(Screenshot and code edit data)

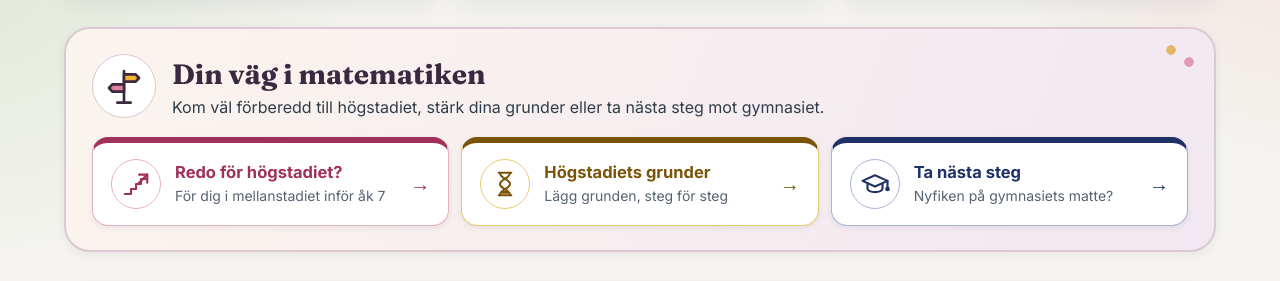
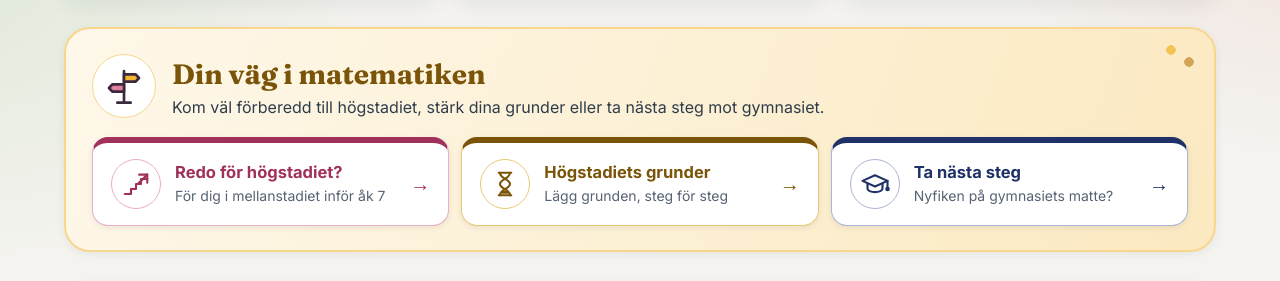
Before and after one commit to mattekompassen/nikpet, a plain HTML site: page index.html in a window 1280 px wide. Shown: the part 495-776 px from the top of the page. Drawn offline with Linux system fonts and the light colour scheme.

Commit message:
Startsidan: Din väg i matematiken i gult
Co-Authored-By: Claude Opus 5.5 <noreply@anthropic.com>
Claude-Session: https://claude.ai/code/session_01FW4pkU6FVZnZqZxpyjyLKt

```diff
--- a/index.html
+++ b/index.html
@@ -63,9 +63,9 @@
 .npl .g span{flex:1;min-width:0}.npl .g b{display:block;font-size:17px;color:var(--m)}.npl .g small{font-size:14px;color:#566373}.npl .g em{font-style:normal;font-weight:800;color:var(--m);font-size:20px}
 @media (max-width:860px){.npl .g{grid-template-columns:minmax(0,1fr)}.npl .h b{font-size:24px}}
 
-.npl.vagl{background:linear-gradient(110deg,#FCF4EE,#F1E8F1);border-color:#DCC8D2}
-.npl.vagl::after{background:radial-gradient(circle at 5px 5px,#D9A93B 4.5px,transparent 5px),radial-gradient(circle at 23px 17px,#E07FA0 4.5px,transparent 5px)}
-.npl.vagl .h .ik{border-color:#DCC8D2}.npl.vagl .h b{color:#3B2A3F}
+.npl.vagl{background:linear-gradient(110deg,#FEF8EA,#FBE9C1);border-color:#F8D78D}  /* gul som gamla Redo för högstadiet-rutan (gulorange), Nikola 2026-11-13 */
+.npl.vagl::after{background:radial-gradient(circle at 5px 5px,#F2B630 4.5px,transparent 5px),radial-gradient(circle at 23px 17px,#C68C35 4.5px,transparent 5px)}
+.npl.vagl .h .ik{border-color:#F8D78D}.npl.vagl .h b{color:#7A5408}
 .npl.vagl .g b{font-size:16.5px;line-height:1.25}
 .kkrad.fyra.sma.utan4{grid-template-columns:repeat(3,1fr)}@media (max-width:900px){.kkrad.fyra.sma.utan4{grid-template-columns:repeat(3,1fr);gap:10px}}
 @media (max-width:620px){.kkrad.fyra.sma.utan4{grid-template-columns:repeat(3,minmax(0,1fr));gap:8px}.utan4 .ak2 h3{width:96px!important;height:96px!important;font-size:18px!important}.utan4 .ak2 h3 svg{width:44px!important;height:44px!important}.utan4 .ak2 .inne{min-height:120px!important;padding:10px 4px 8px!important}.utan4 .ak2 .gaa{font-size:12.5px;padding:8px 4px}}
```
...
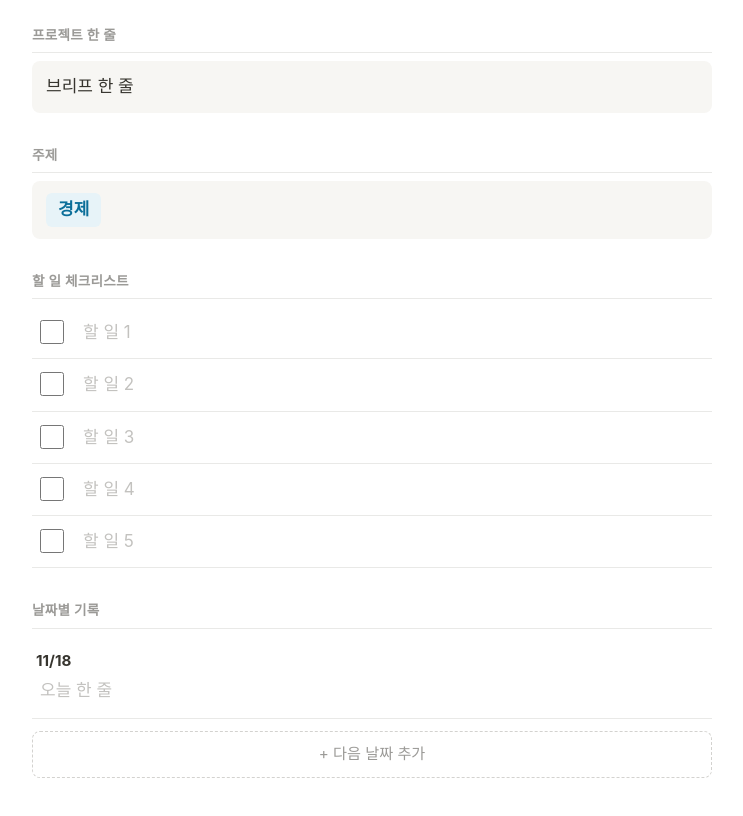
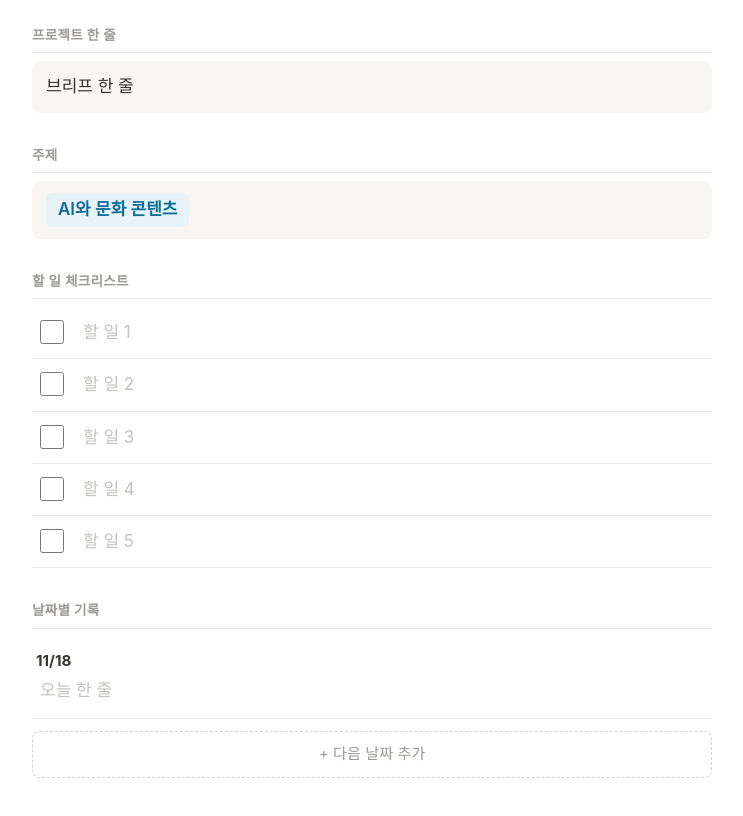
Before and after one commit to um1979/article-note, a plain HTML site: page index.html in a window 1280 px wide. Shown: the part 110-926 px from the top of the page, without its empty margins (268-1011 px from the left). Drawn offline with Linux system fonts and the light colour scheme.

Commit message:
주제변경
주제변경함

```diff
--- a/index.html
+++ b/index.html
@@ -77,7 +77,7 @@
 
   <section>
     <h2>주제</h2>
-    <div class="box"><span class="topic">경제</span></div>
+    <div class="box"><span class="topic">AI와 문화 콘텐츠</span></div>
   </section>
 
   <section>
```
==
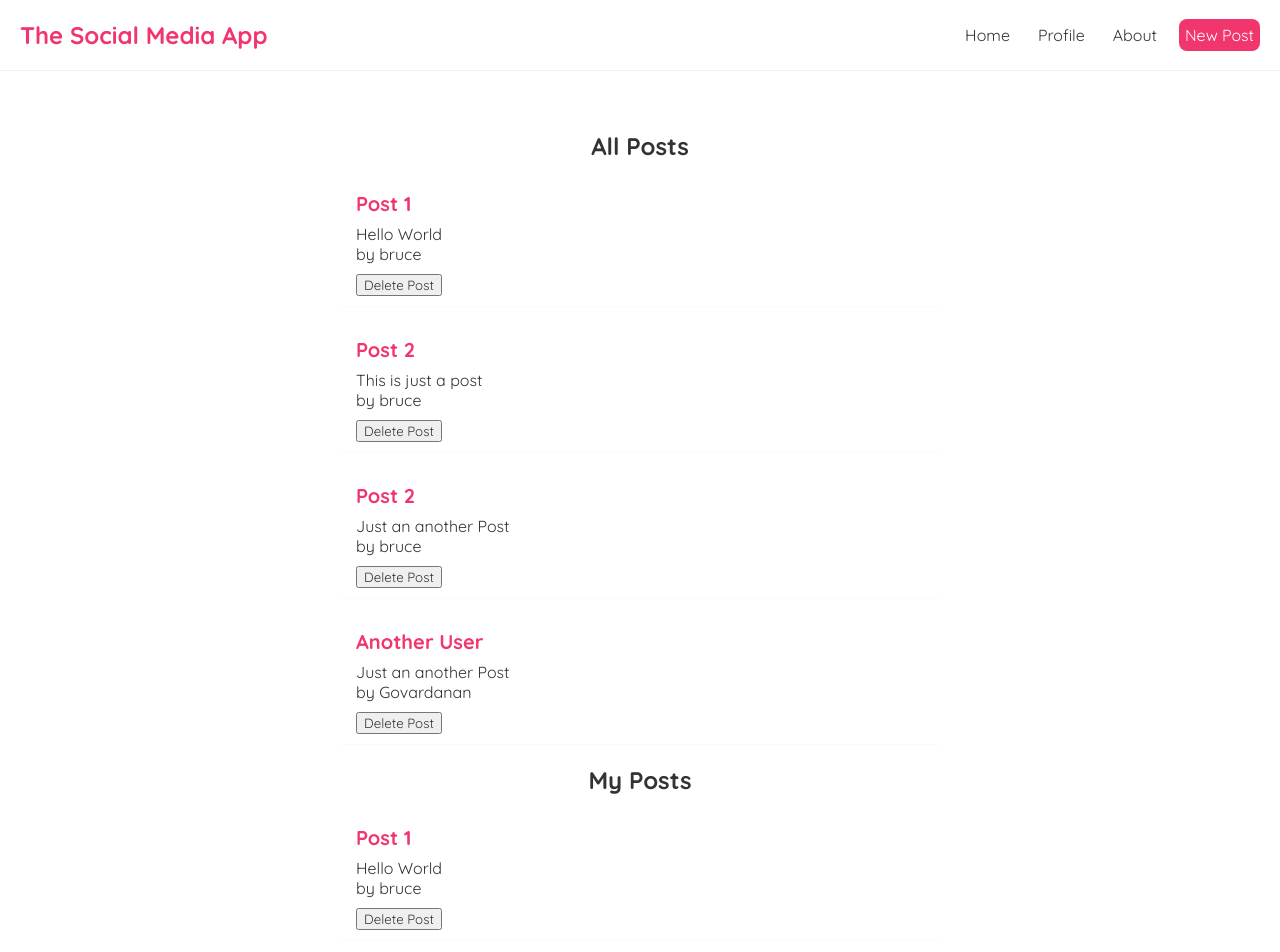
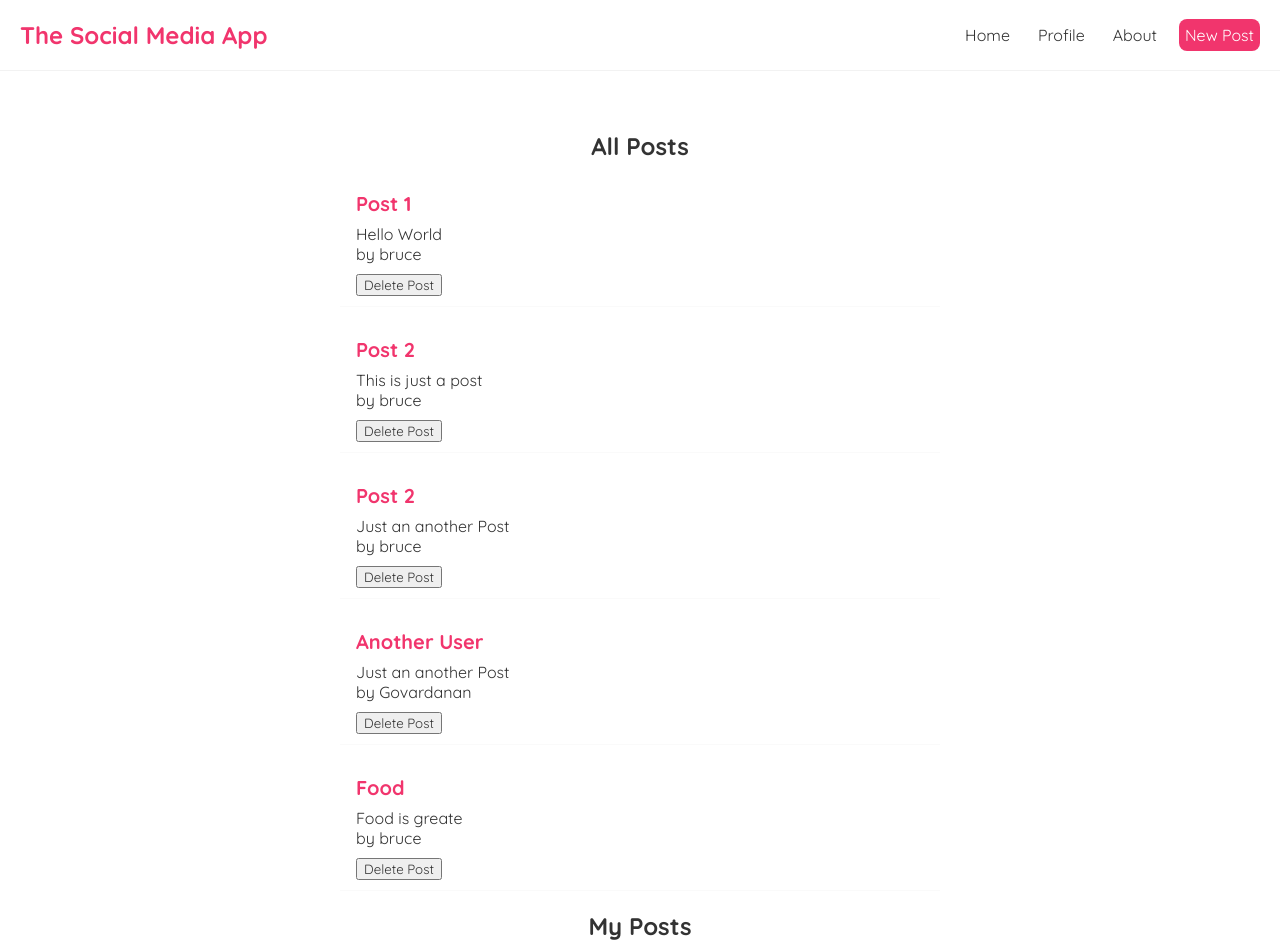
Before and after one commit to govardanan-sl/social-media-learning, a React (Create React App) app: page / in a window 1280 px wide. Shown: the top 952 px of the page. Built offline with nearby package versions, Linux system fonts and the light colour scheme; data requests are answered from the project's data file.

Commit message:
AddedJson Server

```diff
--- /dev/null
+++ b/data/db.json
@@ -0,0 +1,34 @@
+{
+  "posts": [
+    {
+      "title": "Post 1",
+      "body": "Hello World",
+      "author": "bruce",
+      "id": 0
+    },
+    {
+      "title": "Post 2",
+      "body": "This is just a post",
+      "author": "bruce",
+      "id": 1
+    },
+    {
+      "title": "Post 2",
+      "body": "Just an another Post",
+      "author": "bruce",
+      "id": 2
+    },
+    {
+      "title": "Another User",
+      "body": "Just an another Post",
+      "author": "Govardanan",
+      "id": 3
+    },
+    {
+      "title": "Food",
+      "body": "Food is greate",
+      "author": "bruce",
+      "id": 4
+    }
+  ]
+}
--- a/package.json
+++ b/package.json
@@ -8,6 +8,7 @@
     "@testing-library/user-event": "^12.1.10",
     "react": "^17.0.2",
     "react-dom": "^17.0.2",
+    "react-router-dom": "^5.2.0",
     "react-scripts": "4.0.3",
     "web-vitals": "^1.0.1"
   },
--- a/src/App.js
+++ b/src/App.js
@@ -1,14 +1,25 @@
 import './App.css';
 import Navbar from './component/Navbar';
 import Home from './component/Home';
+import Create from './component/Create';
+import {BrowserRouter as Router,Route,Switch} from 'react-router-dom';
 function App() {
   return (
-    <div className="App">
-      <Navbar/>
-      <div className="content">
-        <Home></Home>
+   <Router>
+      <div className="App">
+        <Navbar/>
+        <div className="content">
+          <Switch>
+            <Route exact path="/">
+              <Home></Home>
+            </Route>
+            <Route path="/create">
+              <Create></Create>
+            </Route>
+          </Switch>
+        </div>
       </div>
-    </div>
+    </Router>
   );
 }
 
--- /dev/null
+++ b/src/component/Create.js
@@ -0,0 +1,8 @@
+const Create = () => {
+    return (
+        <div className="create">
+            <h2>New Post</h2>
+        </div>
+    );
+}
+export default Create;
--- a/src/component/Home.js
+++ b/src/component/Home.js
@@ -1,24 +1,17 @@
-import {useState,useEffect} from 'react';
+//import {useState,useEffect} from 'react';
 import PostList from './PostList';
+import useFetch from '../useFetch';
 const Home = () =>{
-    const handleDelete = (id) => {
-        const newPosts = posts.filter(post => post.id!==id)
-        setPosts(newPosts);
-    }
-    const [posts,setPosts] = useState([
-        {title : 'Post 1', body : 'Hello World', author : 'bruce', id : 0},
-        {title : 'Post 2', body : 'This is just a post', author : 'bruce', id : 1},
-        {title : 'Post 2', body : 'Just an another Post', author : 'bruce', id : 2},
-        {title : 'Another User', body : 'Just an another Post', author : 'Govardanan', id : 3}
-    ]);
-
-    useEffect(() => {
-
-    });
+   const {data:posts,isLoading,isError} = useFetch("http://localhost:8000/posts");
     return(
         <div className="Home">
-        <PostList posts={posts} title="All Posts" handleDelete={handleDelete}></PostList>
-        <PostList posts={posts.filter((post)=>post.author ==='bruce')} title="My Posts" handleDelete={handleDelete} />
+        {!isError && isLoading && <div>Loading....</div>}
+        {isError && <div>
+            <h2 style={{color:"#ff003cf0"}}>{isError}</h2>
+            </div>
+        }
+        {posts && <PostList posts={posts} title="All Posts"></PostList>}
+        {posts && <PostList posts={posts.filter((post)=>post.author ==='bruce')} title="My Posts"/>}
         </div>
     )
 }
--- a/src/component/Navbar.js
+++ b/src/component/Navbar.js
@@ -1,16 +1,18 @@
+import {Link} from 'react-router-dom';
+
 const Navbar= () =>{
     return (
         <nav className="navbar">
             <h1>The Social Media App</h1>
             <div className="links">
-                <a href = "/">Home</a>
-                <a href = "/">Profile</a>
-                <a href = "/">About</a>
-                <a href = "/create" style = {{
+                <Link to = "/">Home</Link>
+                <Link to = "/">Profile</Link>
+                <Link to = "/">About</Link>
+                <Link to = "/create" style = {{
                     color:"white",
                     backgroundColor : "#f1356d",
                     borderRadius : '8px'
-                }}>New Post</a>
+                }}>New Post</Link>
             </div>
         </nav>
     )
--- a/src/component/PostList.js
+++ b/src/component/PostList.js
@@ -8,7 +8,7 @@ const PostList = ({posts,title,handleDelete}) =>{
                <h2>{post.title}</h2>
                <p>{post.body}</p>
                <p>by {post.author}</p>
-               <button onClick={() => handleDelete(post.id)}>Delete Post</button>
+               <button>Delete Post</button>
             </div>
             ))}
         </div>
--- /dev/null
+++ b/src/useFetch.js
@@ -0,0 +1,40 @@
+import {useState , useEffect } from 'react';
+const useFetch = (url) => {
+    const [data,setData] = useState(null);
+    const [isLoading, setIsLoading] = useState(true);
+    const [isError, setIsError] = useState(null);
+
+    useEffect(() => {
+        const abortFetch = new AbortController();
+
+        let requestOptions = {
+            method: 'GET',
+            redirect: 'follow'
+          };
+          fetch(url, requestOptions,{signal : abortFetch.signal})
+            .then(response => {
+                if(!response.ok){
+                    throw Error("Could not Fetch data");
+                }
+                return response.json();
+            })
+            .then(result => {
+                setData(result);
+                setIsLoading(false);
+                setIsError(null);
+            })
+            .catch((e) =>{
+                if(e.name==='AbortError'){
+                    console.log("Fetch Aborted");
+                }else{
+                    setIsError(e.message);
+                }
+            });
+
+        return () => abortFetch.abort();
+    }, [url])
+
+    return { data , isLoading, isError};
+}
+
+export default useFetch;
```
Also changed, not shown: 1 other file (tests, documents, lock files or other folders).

### TASK TO CARRY OUT
Check each line in the records above for the word "Profile". Return those that have it.

### SOLUTION TO THIS TASK
-                <a href = "/">Profile</a>
+                <Link to = "/">Profile</Link>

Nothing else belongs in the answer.